Rediscover the incomparable literary richness and strength of a book that all of us live with an many of us live by. An international team of renowned scholars, assembled by two leading literary critics, offers a book-by-book guide through the Old and New Testaments as well as general essays on the Bible as a whole, providing an enticing reintroduction to a work that has shaped our language and thought for thousands of years.
For philosophers, the pursuit of truth travels on precise definitions. For Christian apologists, the defense of the faith is founded on the defining Word. And for beginning students of either discipline, the difference between success and frustration begins with understanding the terms and ideas and identifying the thinkers and movements. The Pocket Dictionary of Apologetics Philosophy of Religion is designed to be a companion to your study of these two related disciplines. Among its 300 entries are
- terms, from a posteriori to worldview
- apologists, from Abelard to Van Til
- philosophers of religion, from Alston to Wolterstorff
- movements, from analytic philosophy to voluntarism
- apologetic arguments, from the cosmological to the wager
- theologies, from Arminianism to Zoroastrianism
"An excellent introduction to the prophets and the prophetic literature . . . The goal of the book is to understand the thought of the prophets in their historical contexts, and to communicate that understanding for our time. Its approach, while innovative, builds upon he best of contemporary analysis of the prophetic literature.""
—Gene M. Tucker Candler School of Theology Emory University
""Koch's first volume on the prophets of ancient Israel displays his sound and creative scholarship and will fill a bibliographical gap. He displays the individuality of each prophet with perceptive insight, but he also compares and interrelates them in his various summaries. Furthermore, Koch relates his study of individual prophets to theological currents that have been flowing through the scholarly world in recent decades.""
—Bernhard W. Anderson Princeton Theological Seminary
One of the most powerful and unsettling Bible stories, The Book of Job undermines the claim that our world is governed by justice and meaning. It does so through a poetry of unsurpassed beauty captured in Raymond Scheindlin's superb new translation. Scheindlin's Job is not a patient sufferer but a defiant man who eloquently demands an argument with God. Job's words land like a fist, but he is left speechless by God's reply from the storm a commanding survey of creation and a challenge to man's place in it. Job's acceptance of God's power comes with a dignity and freshness that makes it compelling even today. In Scheindlin's vivid translation an ancient text speaks to us directly of timeless questions and passions. A selection of the Book-of-the-Month Club, History Book Club, Quality Paperback Book Club, and Jewish Book Club"

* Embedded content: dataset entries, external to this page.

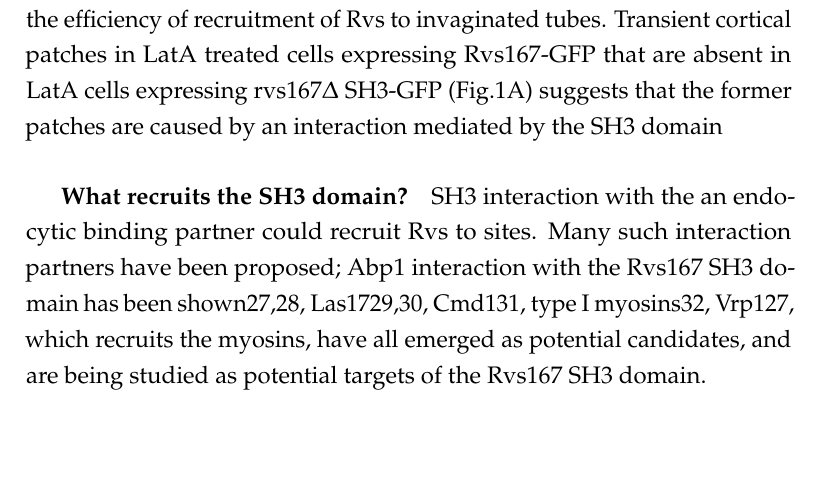
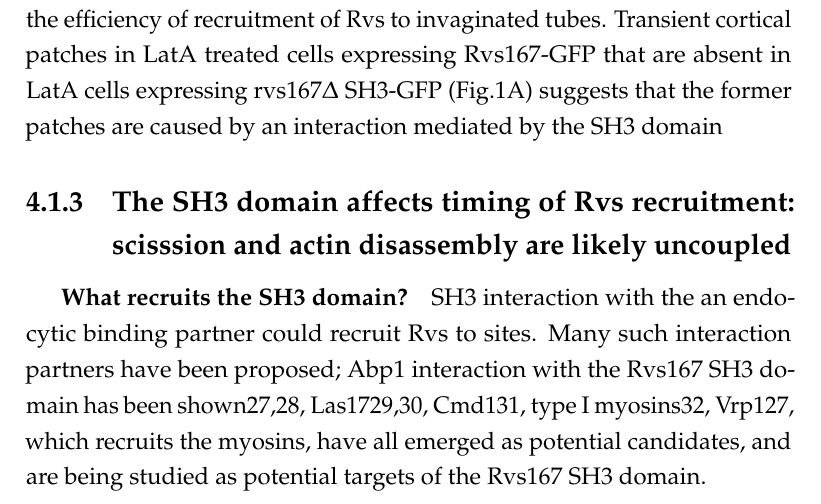
Before and after one commit to deepikaamenon/thesis_2021, a LaTeX thesis (main.tex, which reads Chapters/Discussion.tex): part of page 68 of 85, cut so that both start at the same text, the shorter picture padded with empty space. Compiled offline with pdfLaTeX.

Commit message:
txs auto checkin

```diff
--- a/Chapters/Discussion.tex
+++ b/Chapters/Discussion.tex
@@ -16,6 +16,9 @@ It has been shown before that Rvs localizes to already invaginated membrane tube
 Full-length Rvs is able to localize to cortical patches without the membrane-dependent interaction of the BAR domain (Fig. Full-length RVS in sla2del and LatA treatment shows cortical patches). This indicates that the SH3 domain is able to mediate recruitment of a cluster of Rvs molecules, and then disassemble this cluster.  The independent ability of the SH3 domain to localize and disassembly protein complexes is surprising, since SH3 domains are known so far to mediate protein-protein interaction and self-regulation of activation states.
 
 Unexpectedly, the lack of SH3 domain affects the recruitment of Rvs to the plasma membrane, even though the amount of protein expressed is the same (from analyzing cytoplasmic signal in Rvs167-GFP vs rvs167Δ SH3-GFP cells, not shown). This indicates that the SH3 domain increases the efficiency of recruitment of Rvs to invaginated tubes. Transient cortical patches in LatA treated cells expressing Rvs167-GFP that are absent in LatA cells expressing rvs167Δ SH3-GFP (Fig.1A) suggests that the former patches are caused by an interaction mediated by the SH3 domain
+
+\subsection{The SH3 domain affects timing of Rvs recruitment: scisssion and actin disassembly are likely uncoupled}
+
 
 \subparagraph{What recruits the SH3 domain?}
 SH3 interaction with the an endocytic binding partner could recruit Rvs to sites. Many such interaction partners have been proposed; Abp1 interaction with the Rvs167 SH3 domain has been shown27,28, Las1729,30, Cmd131, type I myosins32, Vrp127, which recruits the myosins, have all emerged as potential candidates, and are being studied as potential targets of the Rvs167 SH3 domain.
```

"The followers of Jesus are to different," writes John Stott, "different from both the nominal church and the secular world, different from both the religious and the irreligious. The Sermon on the Mount is the most complete delineation anywhere in the New Testament of the Christian counter-culture. Here is a Christian value-system, ethical standard, religious devotion, attitude to money, ambition, lifestyle and network of relationships--all of which are totally at variance with those in the non-Christian world. And this Christian counter-culture is the life of the kingdom of God, a fully human life indeed but lived out under the divine rule." In this careful exposition of Jesus' Sermon on the Mount, John R. W. Stott accurately expounds the biblical text and relates it to life today. Above all, the author says, he wants to let Christ speak this sermon again, this time to the modern world.
- A 1991 Christianity Today Readers' Choice Award
In Unexpected News, Robert McAfee Brown looks at ten biblical texts through a new lens. Brown's analysis is concerned with how our reading of the Bible is dependent on our experiences and worldview. Brown sets out to understand how "third world Christians," that is, Christians who live in poverty and powerlessness, interpret the Bible. Brown argues that by reading the Bible in new ways, we can learn more about other cultures as well as gain a new understanding of the biblical message.
Reading the Old Testament is a clear and carefully organized introduction for contemporary readers. It is designed to guide the student of the Bible through the text and its problems, enrich their understanding of the individual biblical books, and explore the way the Bible came to be written. Reading the Old Testament combines the latest scholarship with sensitivity to religious issues and Israel's ever deepening understanding of God's ways. The author gives special attention to recent archeological discoveries in the Middle East and how these affect our understanding of the Old Testament. The book contains numerous maps, charts, and drawings. Reading the Old Testament is particularly illuminating about the way Israel's religious experience was translated into written records. No other introduction offers the same thorough treatment of the Exile and the post-exilic periods as crucial times in the formation of the Old Testament.